Tw o-thir ds of US banks already outsource one or more functions, and those operations are growing steadily. BNY SmartSource, the Bank of New York’s out-sourcing group, offers Global Investment Man-ager Outsourcing, bring-ing together several buy-side outsourceable functions under one umbrella. “The services we provide for invest-ment management firms and hedge funds are be-coming more and more complex,” says Stella Vanguestaine, BNY SmartSource’s managing director. “What we’re seeing now is that it’s increasingly an impera-tive for such companies to outsource in order for them to address what their real added value is,” she notes.

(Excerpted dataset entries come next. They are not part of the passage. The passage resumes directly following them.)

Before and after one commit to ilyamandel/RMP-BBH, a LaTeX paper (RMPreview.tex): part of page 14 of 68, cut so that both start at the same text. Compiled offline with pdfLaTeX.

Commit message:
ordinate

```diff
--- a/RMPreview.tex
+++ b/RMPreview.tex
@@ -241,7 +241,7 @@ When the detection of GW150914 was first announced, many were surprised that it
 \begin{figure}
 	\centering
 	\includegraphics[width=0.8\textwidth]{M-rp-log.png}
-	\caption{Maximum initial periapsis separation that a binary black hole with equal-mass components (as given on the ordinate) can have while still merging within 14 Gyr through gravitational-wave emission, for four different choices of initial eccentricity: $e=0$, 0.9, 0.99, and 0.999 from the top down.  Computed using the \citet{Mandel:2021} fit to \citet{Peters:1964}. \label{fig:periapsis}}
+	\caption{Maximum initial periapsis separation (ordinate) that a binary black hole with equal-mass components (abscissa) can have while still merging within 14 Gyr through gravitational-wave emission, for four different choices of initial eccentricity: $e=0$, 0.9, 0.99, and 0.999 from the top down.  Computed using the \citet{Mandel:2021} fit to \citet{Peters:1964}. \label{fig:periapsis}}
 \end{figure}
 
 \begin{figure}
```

The Bank of New York bought Pershing, a part-offshore firm with oper-ations in India, from Credit Suisse First Boston earlier this summer. Pershing deals with broker dealer out-sourcing. Joseph Velli, senior executive vice president and head of securities at Bank of New York, says that an increase in the use of such services is inevitable: “Companies don’t want to re-invest in technology, and it’s clear that with 1,100 clients from Pershing and the matching economies of scale, we can only see an acceleration.”

Benjamin Beasley-Murray